This is a past workshop workshop run with Theva Indrasenan. Working together we offered movement based practices and mindfulness exercises to help participants connect and to feel held.
The idea that we should feel happy all the time is pretty pervasive in our society… if we were just that bit richer, sexier, younger we would be in bliss… and its just around the corner.
I often find that people come to me with painful emotions that they have suppressed or that spill out in unhelpful or destructive ways of behaving.
Mindfulness and meditation practices seem like a really good idea, but who has the time, and where do you start? Here are some supportive tools for mindfulness to start or develop your practice!
Mindfulness allows us to be present with our experience, as people, as therapists and as clients. It allows us to bring difficult material to the surface.

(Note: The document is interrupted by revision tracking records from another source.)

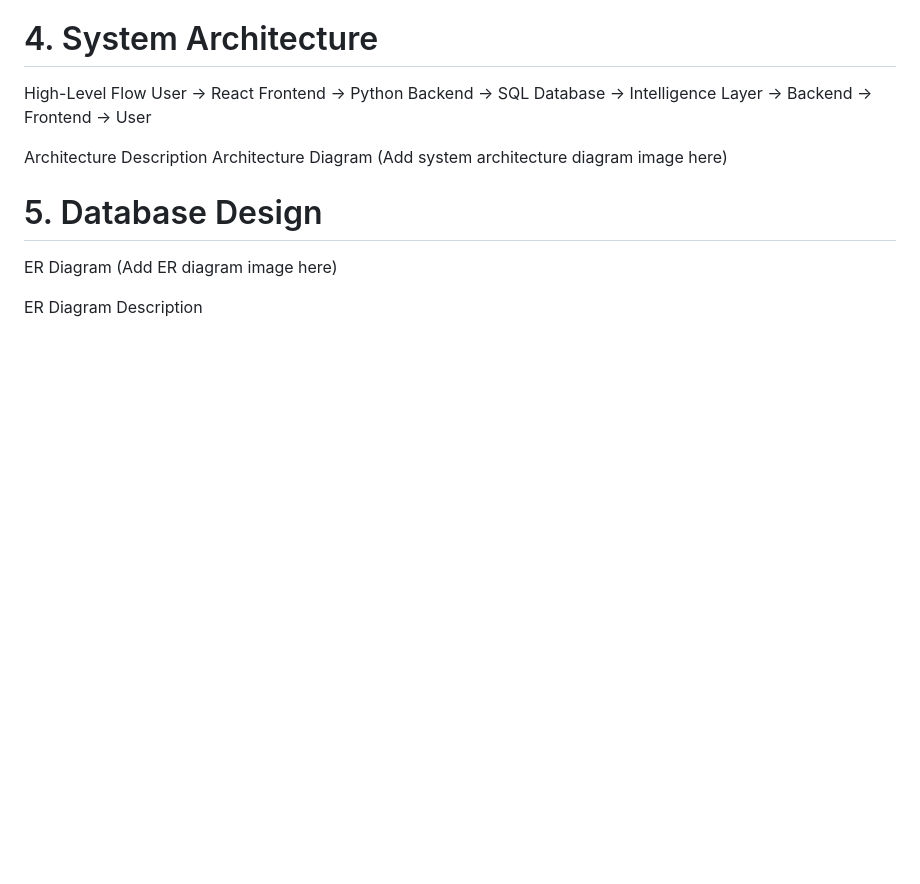
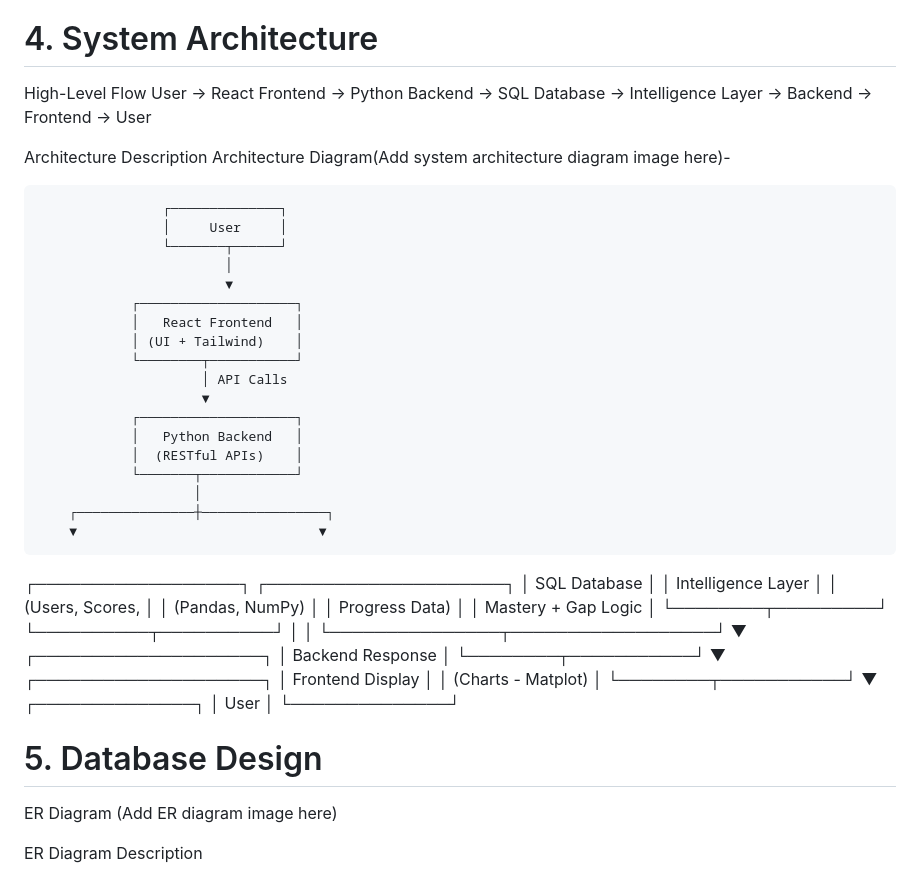
Before and after one commit to AnuShreeBirla/GyaniGeeks_REPO, a Markdown page: README.md, the part around the change. GitHub-like rendering; blank space fills up the shorter version.

```diff
--- a/README.md
+++ b/README.md
@@ -77,8 +77,46 @@ High-Level Flow
 User → React Frontend → Python Backend → SQL Database → Intelligence Layer → Backend → Frontend → User
 
 Architecture Description
-Architecture Diagram
-(Add system architecture diagram image here)
+Architecture Diagram(Add system architecture diagram image here)-
+
+                    ┌──────────────┐
+                    │     User     │
+                    └───────┬──────┘
+                            │
+                            ▼
+                ┌────────────────────┐
+                │   React Frontend   │
+                │ (UI + Tailwind)    │
+                └────────┬───────────┘
+                         │ API Calls
+                         ▼
+                ┌────────────────────┐
+                │   Python Backend   │
+                │  (RESTful APIs)    │
+                └───────┬────────────┘
+                        │
+        ┌───────────────┼────────────────┐
+        ▼                               ▼
+┌──────────────────┐           ┌─────────────────────┐
+│   SQL Database   │           │  Intelligence Layer │
+│ (Users, Scores,  │           │ (Pandas, NumPy)     │
+│  Progress Data)  │           │ Mastery + Gap Logic │
+└────────┬─────────┘           └──────────┬──────────┘
+         │                                  │
+         └───────────────┬──────────────────┘
+                         ▼
+                ┌────────────────────┐
+                │  Backend Response  │
+                └────────┬───────────┘
+                         ▼
+                ┌────────────────────┐
+                │  Frontend Display  │
+                │ (Charts - Matplot) │
+                └────────┬───────────┘
+                         ▼
+                    ┌──────────────┐
+                    │     User     │
+                    └──────────────┘
 
 # 5. Database Design
 ER Diagram
```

The human mind likes labels and definitions, so I have gathered some of my favourite answers to the question what is mindfulness from people who have delved deeply into mindfulness and meditation.
There are many benefits to using mindfulness in counselling. Mindfulness is a cornerstone of Hakomi psychotherapy, and is fundamental to how I work.
Evidence based therapies are all the rage nowadays and it is important to know whether a particular modality has been researched effectively.